There are still some words unspoken from Claudio Ranieri's sacking at Leicester City last month, in large part due to the manager's silence on the subject.
But with last year's Premier League manager of the year soon to make his first extensive public comments, his former team looks to make it five wins on the bounce in all competitions Saturday when they host Stoke City at King Power Stadium.
Though Leicester City (8-6-14) have put themselves in a less perilous position in the bid to avoid relegation, a return to the top flight is still not assured. The Foxes, though, have climbed to 15th in the table and are six points clear of the bottom three on the strength of a three-match win streak in league play.

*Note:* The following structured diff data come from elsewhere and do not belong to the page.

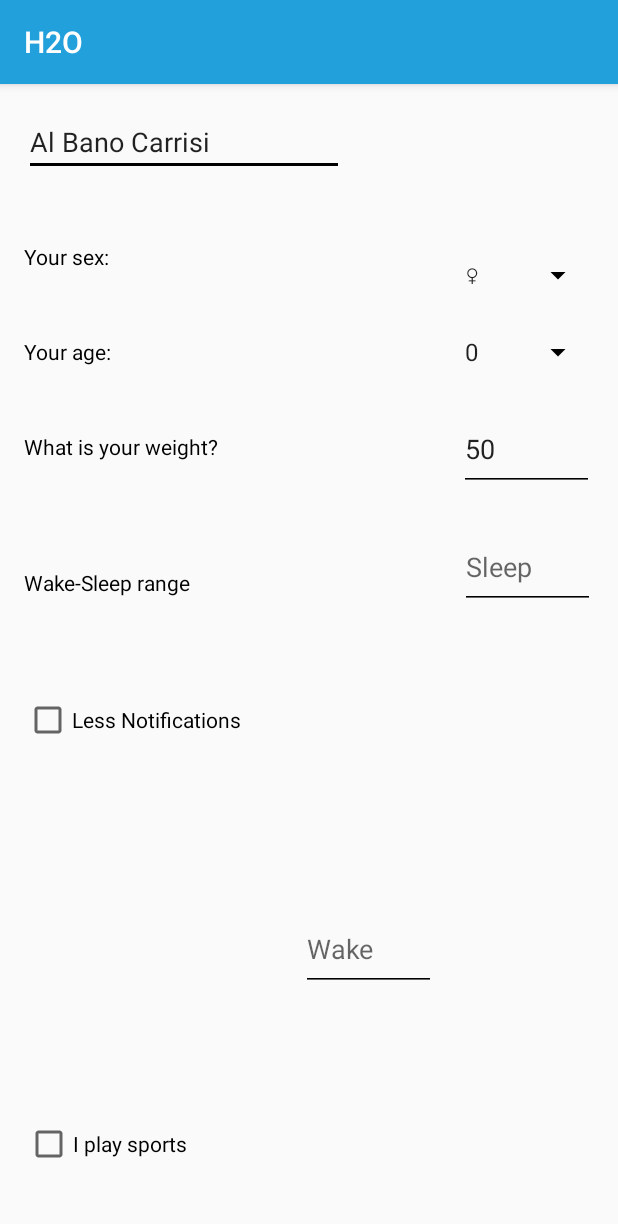
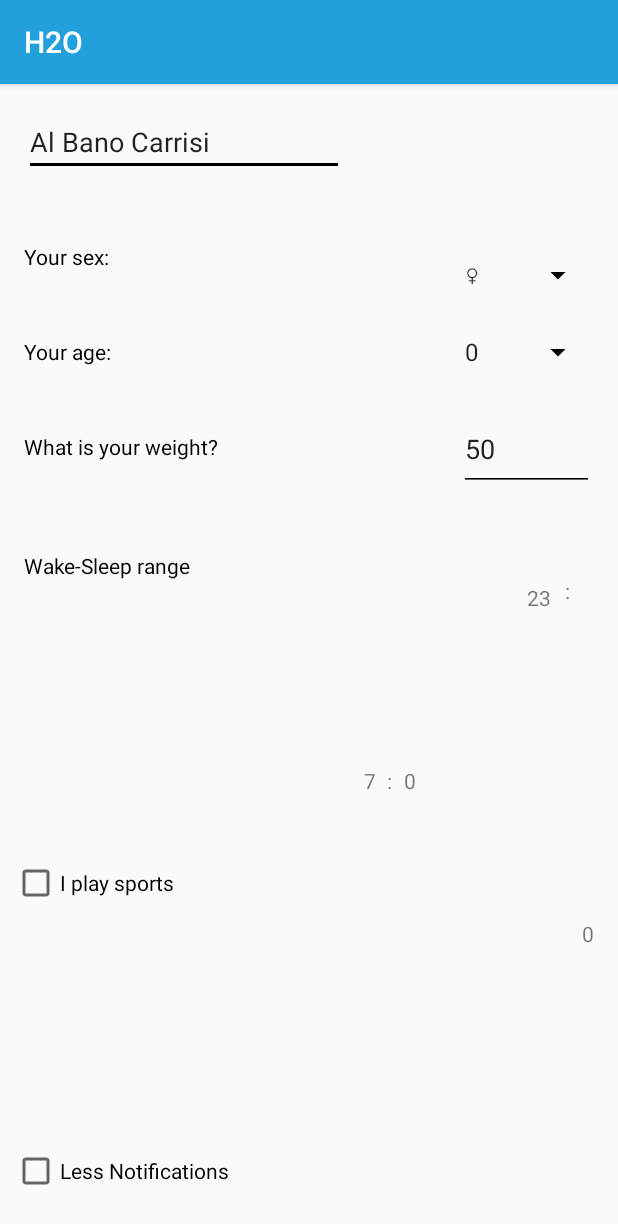
Before and after one commit to francescoFabris/H2Ofunzionante, an Android app: the InputActivity screen opened directly, with no data from a screen before it, on a phone screen of 412 x 824 dp. Shown: the top 1224 px of the screen. Run offline under Robolectric (Android 15) with nearby library versions, the phone set to English and light mode, and no system bars.

Commit message:
-fatta un sacco de roba

```diff
--- a/app/src/main/java/it/unipd/dei/esp1617/h2o/InputActivity.java
+++ b/app/src/main/java/it/unipd/dei/esp1617/h2o/InputActivity.java
@@ -1,8 +1,12 @@
 package it.unipd.dei.esp1617.h2o;
 
 //import android.annotation.SuppressLint;
+import android.app.TimePickerDialog;
 import android.content.SharedPreferences;
+import android.icu.util.Calendar;
+import android.os.Build;
 import android.os.Bundle;
+import android.support.annotation.RequiresApi;
 import android.support.v7.app.AppCompatActivity;
 import android.text.Editable;
 import android.text.TextWatcher;
@@ -12,6 +16,8 @@ import android.widget.ArrayAdapter;
 import android.widget.CheckBox;
 import android.widget.EditText;
 import android.widget.Spinner;
+import android.widget.TextView;
+import android.widget.TimePicker;
 import android.widget.Toast;
 /**
  * Created by boemd on 04/04/2017.
@@ -37,20 +43,27 @@ public class InputActivity extends AppCompatActivity
         boolean male = preferences.getBoolean("male_value",false);  //male = true, female = false;
         String name = preferences.getString("name_value", "Al Bano Carrisi");
         int quantity = preferences.getInt("quantity", 0);
-        //mancano gli orari!!
+        final int hourW = preferences.getInt("hour_w", 7);
+        final int minW = preferences.getInt("min_w", 0);
+        final int hourS = preferences.getInt("hour_s", 23);
+        final int minS = preferences.getInt("min_s", 0);
+
 
         //aggancio widget con IDs
         final EditText spaceName=(EditText) findViewById(R.id.name_space);
         EditText spaceWeight=(EditText) findViewById(R.id.weight);
-        EditText spaceSport=(EditText) findViewById(R.id.sport_time);
+        //EditText spaceSport=(EditText) findViewById(R.id.sport_time);
         Spinner spinnerSex=(Spinner) findViewById(R.id.sex_spinner);
         final Spinner spinnerAge=(Spinner) findViewById(R.id.age_spinner);
-        EditText spaceSleep=(EditText) findViewById(R.id.sleep_time);
-        EditText spaceWake=(EditText) findViewById(R.id.wake_time);
+        TextView wakeHour=(TextView) findViewById(R.id.wake_hour);
+        TextView wakeMin=(TextView) findViewById(R.id.wake_min);
+        TextView sleepHour=(TextView) findViewById(R.id.sleep_hour);
+        TextView sleepMin=(TextView) findViewById(R.id.sleep_min);
         CheckBox checkNot = (CheckBox) findViewById(R.id.less_notifications);
-
+        CheckBox checkSport= (CheckBox) findViewById(R.id.sport_box);
         //CheckBox
         checkNot.setChecked(lessnot);
+        checkSport.setChecked(sport);
 
         //EditText
         if(name.equals(""))
@@ -59,7 +72,6 @@ public class InputActivity extends AppCompatActivity
         }
         spaceName.setText(name);
         spaceWeight.setText(Integer.toString(weight)); //Non è stato messo l'Integer puro perché causava un bug nell'apertura
-        //spaceSport.setText();
         //spaceSleep.setText();
         //spaceSleep.setText();
 
@@ -143,7 +155,75 @@ public class InputActivity extends AppCompatActivity
             }
         });
 
+
+        wakeHour.setText(Integer.toString(hourW));
+        wakeMin.setText(Integer.toString(minW));
+        sleepHour.setText(Integer.toString(hourS));
+        sleepMin.setText(Integer.toString(minS));
+
+        wakeHour.setOnClickListener(new View.OnClickListener(){
+            @Override
+            public void onClick(View v){
+                showTimeDialogW(v, hourW, minW);
+            }
+        });
+
+        wakeMin.setOnClickListener(new View.OnClickListener(){
+            @Override
+            public void onClick(View v){
+                showTimeDialogW(v, hourW, minW);
+            }
+        });
+
+        sleepHour.setOnClickListener(new View.OnClickListener(){
+            @Override
+            public void onClick(View v){
+                showTimeDialogS(v, hourS, minS);
+            }
+        });
+
+        sleepMin.setOnClickListener(new View.OnClickListener(){
+            @Override
+            public void onClick(View v){
+                showTimeDialogS(v, hourS, minS);
+            }
+        });
+
     }
+
+    private void showTimeDialogW(View v, int hour, int min){
+        (new TimePickerDialog(InputActivity.this, timeSetListenerW, hour,min,true)).show();
+    }
+
+    private void showTimeDialogS(View v, int hour, int min){
+        (new TimePickerDialog(InputActivity.this, timeSetListenerS, hour,min,true)).show();
+    }
+
+    private TimePickerDialog.OnTimeSetListener timeSetListenerW = new TimePickerDialog.OnTimeSetListener() {
+        @Override
+        public void onTimeSet(TimePicker view, int hourOfDay, int minute)
+        {
+            int hourW = hourOfDay;
+            int minW = minute;
+            TextView wakeH = (TextView) findViewById(R.id.wake_hour);
+            TextView wakeM = (TextView) findViewById(R.id.wake_min);
+            wakeH.setText(Integer.toString(hourW));
+            wakeM.setText(Integer.toString(minW));
+        }
+    };
+
+    private TimePickerDialog.OnTimeSetListener timeSetListenerS = new TimePickerDialog.OnTimeSetListener() {
+        @Override
+        public void onTimeSet(TimePicker view, int hourOfDay, int minute)
+        {
+            int hourW = hourOfDay;
+            int minW = minute;
+            TextView sleepH = (TextView) findViewById(R.id.sleep_hour);
+            TextView sleepM = (TextView) findViewById(R.id.sleep_min);
+            sleepH.setText(Integer.toString(hourW));
+            sleepM.setText(Integer.toString(minW));
+        }
+    };
 
     //@SuppressLint("CommitPrefsEdit")
     @Override
@@ -167,8 +247,12 @@ public class InputActivity extends AppCompatActivity
         String name = spaceName.getText().toString();
         CheckBox checkNoti = (CheckBox)findViewById(R.id.less_notifications) ;
         boolean lessnot = checkNoti.isChecked();
-        CheckBox checkSport = (CheckBox)findViewById(R.id.less_notifications) ;
-        boolean sport = checkNoti.isChecked();
+        CheckBox checkSport = (CheckBox)findViewById(R.id.sport_box) ;
+        boolean sport = checkSport.isChecked();
+        int hourW = 0+Integer.parseInt(((TextView)findViewById(R.id.wake_hour)).getText().toString());
+        int minW = 0+Integer.parseInt(((TextView)findViewById(R.id.wake_min)).getText().toString());
+        int hourS = 0+Integer.parseInt(((TextView)findViewById(R.id.sleep_hour)).getText().toString());
+        int minS = 0+Integer.parseInt(((TextView)findViewById(R.id.sleep_min)).getText().toString());
 
 
         //salvataggio dello stato persistente
@@ -178,14 +262,20 @@ public class InputActivity extends AppCompatActivity
         editor.putBoolean("male_value",male);
         editor.putString("name_value",name);
         editor.putBoolean("sport_value",sport);
+        editor.putInt("hour_w",hourW);
+        editor.putInt("min_w",minW);
+        editor.putInt("hour_s",hourS);
+        editor.putInt("min_s",minS);
+
         if(modificationsHaveOccurred){
             editor.putInt("quantity",getQuantity());
         }
+
         //salvataggio in mutua esclusione
         editor.commit();
 
         if(modificationsHaveOccurred){
-            scheduleNotifications();
+            //scheduleNotifications();
         }
     }
 
@@ -253,12 +343,23 @@ public class InputActivity extends AppCompatActivity
         return quantity;
     }
 
+
+    /*
     //questo metodo viene invocato quando l'activity viene messa in pausa se i valori di input subiscono delle modifiche
     //gli orari delle notifiche vengono schedulati utilizzando il nuovo input
     private void scheduleNotifications()
     {
         SharedPreferences preferences = getPreferences(MODE_PRIVATE);
-        int quantity = preferences.getInt("quantity", 0);
-        MyTime wake, sleep, sport;
+        int bicchieri = (Integer) (preferences.getInt("quantity", 0))/200;
+        MyTime wake, sleep;
+        int hours[] = new int[24];
+        int slot = sleep.getHour()-wake.getHour()+1;
+        int free = slot-bicchieri; //se>0 ho più slot che bicchieri
+        int extra = -free;
+        if(extra>0){
+
+        }
     }
+    */
+
 }
--- a/app/src/main/res/layout/activity_input.xml
+++ b/app/src/main/res/layout/activity_input.xml
@@ -117,81 +117,134 @@
         android:layout_width="wrap_content"
         android:layout_height="wrap_content"
         android:layout_marginEnd="8dp"
-        android:layout_marginLeft="16dp"
-        android:layout_marginRight="8dp"
         android:layout_marginStart="16dp"
         android:text="@string/time_insert"
         android:textColor="@android:color/black"
-        app:layout_constraintHorizontal_bias="0.0"
+        android:layout_marginTop="60dp"
+        app:layout_constraintTop_toBottomOf="@+id/weight_field"
+        android:layout_marginLeft="16dp"
         app:layout_constraintLeft_toLeftOf="parent"
-        app:layout_constraintRight_toLeftOf="@+id/wake_time"
-        android:layout_marginTop="71dp"
-        app:layout_constraintTop_toBottomOf="@+id/weight_field"/>
-
-    <EditText
-        android:id="@+id/wake_time"
-        android:layout_width="90dp"
-        android:layout_height="55dp"
-        android:layout_marginEnd="16dp"
-        android:backgroundTint="@android:color/black"
-        android:ems="10"
-        android:inputType="time"
-        android:textColorLink="@android:color/black"
-        android:hint="@string/wake"
-        app:layout_constraintRight_toLeftOf="@+id/sleep_time"
-        android:layout_marginRight="13dp"
-        app:layout_constraintBottom_toBottomOf="parent"
-        android:layout_marginBottom="163dp"
-        android:layout_marginTop="8dp"
-        app:layout_constraintTop_toBottomOf="@+id/weight"
-        app:layout_constraintVertical_bias="1.0"/>
-
-    <EditText
-        android:id="@+id/sleep_time"
-        android:layout_width="90dp"
-        android:layout_height="55dp"
-        android:layout_marginEnd="15dp"
-        android:backgroundTint="@android:color/black"
-        android:ems="10"
-        android:inputType="time"
-        android:hint="@string/sleep"
-        tools:layout_constraintBaseline_creator="1"
-        android:layout_marginRight="16dp"
-        app:layout_constraintRight_toRightOf="parent"
-        android:layout_marginTop="23dp"
-        app:layout_constraintTop_toBottomOf="@+id/weight"
-        app:layout_constraintBottom_toBottomOf="parent"
-        android:layout_marginBottom="8dp"
-        app:layout_constraintVertical_bias="0.0"/>
+        app:layout_constraintRight_toLeftOf="@+id/wake_hour"
+        android:layout_marginRight="8dp"
+        app:layout_constraintHorizontal_bias="0.0"/>
 
     <CheckBox
         android:id="@+id/less_notifications"
         android:layout_width="wrap_content"
         android:layout_height="wrap_content"
-        android:layout_marginLeft="16dp"
         android:text="@string/less_not"
-        app:layout_constraintLeft_toLeftOf="parent"
-        android:layout_marginTop="31dp"
-        app:layout_constraintTop_toBottomOf="@+id/wake_field"
-        android:layout_marginBottom="8dp"
-        app:layout_constraintBottom_toTopOf="@+id/sport_box"
+        android:layout_marginLeft="8dp"
+        app:layout_constraintBottom_toBottomOf="parent"
+        android:layout_marginBottom="27dp"
         android:layout_marginRight="8dp"
         app:layout_constraintRight_toRightOf="parent"
-        app:layout_constraintHorizontal_bias="0.0"
-        app:layout_constraintVertical_bias="0.125"/>
+        app:layout_constraintLeft_toLeftOf="parent"
+        app:layout_constraintHorizontal_bias="0.0"/>
 
     <CheckBox
         android:id="@+id/sport_box"
         android:layout_width="wrap_content"
         android:layout_height="wrap_content"
         android:text="@string/sport_insert"
+        android:layout_marginRight="255dp"
+        app:layout_constraintRight_toRightOf="parent"
+        android:layout_marginTop="8dp"
+        app:layout_constraintTop_toBottomOf="@+id/wake_field"
+        android:layout_marginBottom="8dp"
+        app:layout_constraintBottom_toTopOf="@+id/less_notifications"
+        app:layout_constraintVertical_bias="0.54"
         android:layout_marginLeft="8dp"
         app:layout_constraintLeft_toLeftOf="parent"
+        app:layout_constraintHorizontal_bias="0.0"/>
+
+
+
+    <TextView
+        android:id="@+id/wake_hour"
+        android:layout_width="wrap_content"
+        android:layout_height="wrap_content"
+        android:text="wH"
+        android:onClick="onClick"
+        android:clickable="true"
+        app:layout_constraintRight_toLeftOf="@+id/twoPoints1"
+        android:layout_marginRight="7dp"
+        app:layout_constraintBottom_toBottomOf="parent"
+        android:layout_marginBottom="8dp"
+        app:layout_constraintTop_toTopOf="parent"
+        android:layout_marginTop="8dp"
+        app:layout_constraintVertical_bias="0.61"/>
+    <TextView
+        android:id="@+id/wake_min"
+        android:layout_width="wrap_content"
+        android:layout_height="wrap_content"
+        android:text="wM"
+        android:onClick="onClick"
+        android:clickable="true"
+        app:layout_constraintLeft_toRightOf="@+id/twoPoints1"
+        android:layout_marginLeft="8dp"
+        app:layout_constraintRight_toLeftOf="@+id/sleep_hour"
         android:layout_marginRight="8dp"
+        app:layout_constraintHorizontal_bias="0.0"
+        app:layout_constraintBottom_toBottomOf="parent"
+        android:layout_marginBottom="8dp"
+        app:layout_constraintTop_toTopOf="parent"
+        android:layout_marginTop="8dp"
+        app:layout_constraintVertical_bias="0.61"/>
+
+    <TextView
+        android:id="@+id/twoPoints1"
+        android:layout_width="wrap_content"
+        android:layout_height="wrap_content"
+        android:text=":"
+        app:layout_constraintBottom_toBottomOf="parent"
+        android:layout_marginBottom="8dp"
+        app:layout_constraintTop_toTopOf="parent"
+        android:layout_marginTop="8dp"
+        app:layout_constraintVertical_bias="0.61"
+        android:layout_marginLeft="258dp"
+        app:layout_constraintLeft_toLeftOf="parent"/>
+
+    <TextView
+        android:id="@+id/sleep_hour"
+        android:layout_width="wrap_content"
+        android:layout_height="wrap_content"
+        android:text="sH"
+        android:onClick="onClick"
+        android:clickable="true"
+        app:layout_constraintRight_toLeftOf="@+id/twoPoints2"
+        android:layout_marginRight="9dp"
+        android:layout_marginTop="8dp"
+        app:layout_constraintTop_toBottomOf="@+id/weight"
+        app:layout_constraintBottom_toBottomOf="parent"
+        android:layout_marginBottom="8dp"
+        app:layout_constraintVertical_bias="0.115"/>
+    <TextView
+        android:id="@+id/sleep_min"
+        android:layout_width="wrap_content"
+        android:layout_height="wrap_content"
+        android:text="sM"
+        android:onClick="onClick"
+        android:clickable="true"
+        android:layout_marginRight="16dp"
         app:layout_constraintRight_toRightOf="parent"
         app:layout_constraintBottom_toBottomOf="parent"
-        android:layout_marginBottom="45dp"
-        app:layout_constraintHorizontal_bias="0.03"/>
+        android:layout_marginBottom="192dp"
+        android:layout_marginTop="8dp"
+        app:layout_constraintTop_toBottomOf="@+id/weight"
+        app:layout_constraintVertical_bias="1.0"/>
+
+    <TextView
+        android:id="@+id/twoPoints2"
+        android:layout_width="wrap_content"
+        android:layout_height="wrap_content"
+        android:text=":"
+        app:layout_constraintRight_toLeftOf="@+id/sleep_min"
+        android:layout_marginRight="8dp"
+        android:layout_marginTop="8dp"
+        app:layout_constraintTop_toBottomOf="@+id/weight"
+        app:layout_constraintBottom_toBottomOf="parent"
+        android:layout_marginBottom="8dp"
+        app:layout_constraintVertical_bias="0.105"/>
 
 
 </android.support.constraint.ConstraintLayout>
```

Additionally, they are still in the Champions League picture, though a daunting two-leg quarterfinal starting April 12 against Spanish side Atletico Madrid looms in the distance. Ranieri was sacked the day after Leicester City's 2-1 loss at Sevilla in the round of 16, but caretaker Craig Shakespeare oversaw a 2-0 victory in the second leg that added another chapter to the unlikely story of last season's Premier League-winning campaign.
After a sabbatical of nearly six weeks with family and friends while traversing Europe to deal with the disappointment of his firing, Ranieri expressed more surprise than disappointment at his termination from the Midlands club.
"Thinking of Leicester, the first thing that comes to mind is the sense of surprise, even more than bitterness," he reportedly said according to Italian newspaper Gazzetta dello Sport. "I have been through a lot in my long career, but never anything like this. It was a shock, but in the end these things are part of football."
But the bigger news came in his revelation that he will not broach the subject further until April 10, when he will be a pundit for Sky Sports during the Crystal Palace-Arsenal match. Even with the aforementioned comments and his often jovial demeanour as Leicester's dream world came undone during their title defence, the curiosity factor still is a draw for the man nicknamed "The Tinkerman."
"Until that day I will not talk," he said. "Because everything took place in England and it seems fitting to talk in England."
One could only wonder what Ranieri would say if asked about the turnaround of his team, which has looked full of vim and vigour in the last month. While the personnel have largely remained the same save the constant presence of Demarai Gray and the 100 percent health of keeper Kasper Schmeichel, the biggest difference has been the resurgent form of both Jamie Vardy and Riyad Mahrez.
Leicester's two pacesetters have found their mojo, with Vardy accounting for three goals and two assists during the four victories and Mahrez contributing two goals and an assist. Both players scored in the Foxes' 3-2 win at West Ham United prior to the international break, and Vardy continued his fine form with a goal as a substitute in England's 2-0 victory over Lithuania in a World Cup qualifier Sunday.
The win helped England move four points clear of Slovakia atop Group D at the halfway point of their Russia campaign and continued to put Vardy in the forefront of manager Gareth Southgate's mind as the process of phasing out Wayne Rooney continues for the Three Lions.
With Vardy and Mahrez back in form, it may be difficult for Stoke City (9-9-11) to claim just their second road win since the start of December. The Potters kept themselves comfortably mid-table with a win over Middlesbrough around claiming just one point from table-toppers Chelsea, Tottenham Hotspur and Manchester City in their four matches before the sojourn.
The reverse fixture at bet365 Stadium was a wild encounter that ended with Leicester City rallying to a 2-2 draw despite finishing with 10 men. Vardy was sent off in the 28th minute for a two-footed challenge, and after referee Craig Pawson awarded Stoke a penalty for a handball by Danny Simpson, the Foxes had a collective meltdown late in the first half and were hit with four additional yellow cards between the 38th minute and halftime.
Robert Huth picked up a sixth caution shortly after the interval, but whatever Ranieri said at halftime eventually worked as sub Leonardo Ulloa struck in the 73rd minute and Daniel Amartey nicked the point for the Foxes seven minutes later. And knowing how quickly Leicester can turn things around is not lost on goalkeeper Lee Grant.
"(Leicester City have) undoubtedly good players. You don't win the Premier League with a team that's not talented," he told Stoke's official website. "They've managed to put together a strong run of form, their key players are playing well for them.
"I think they've got the quality to finish higher up in the league than they are now but it's now up to us to upset that form."
Vardy had a goal in last season's corresponding fixture, a 3-0 romp in which Danny Drinkwater added a goal and an assist. Leicester City have scored seven goals in the last three games between the teams, earning a win and two draws in those contests.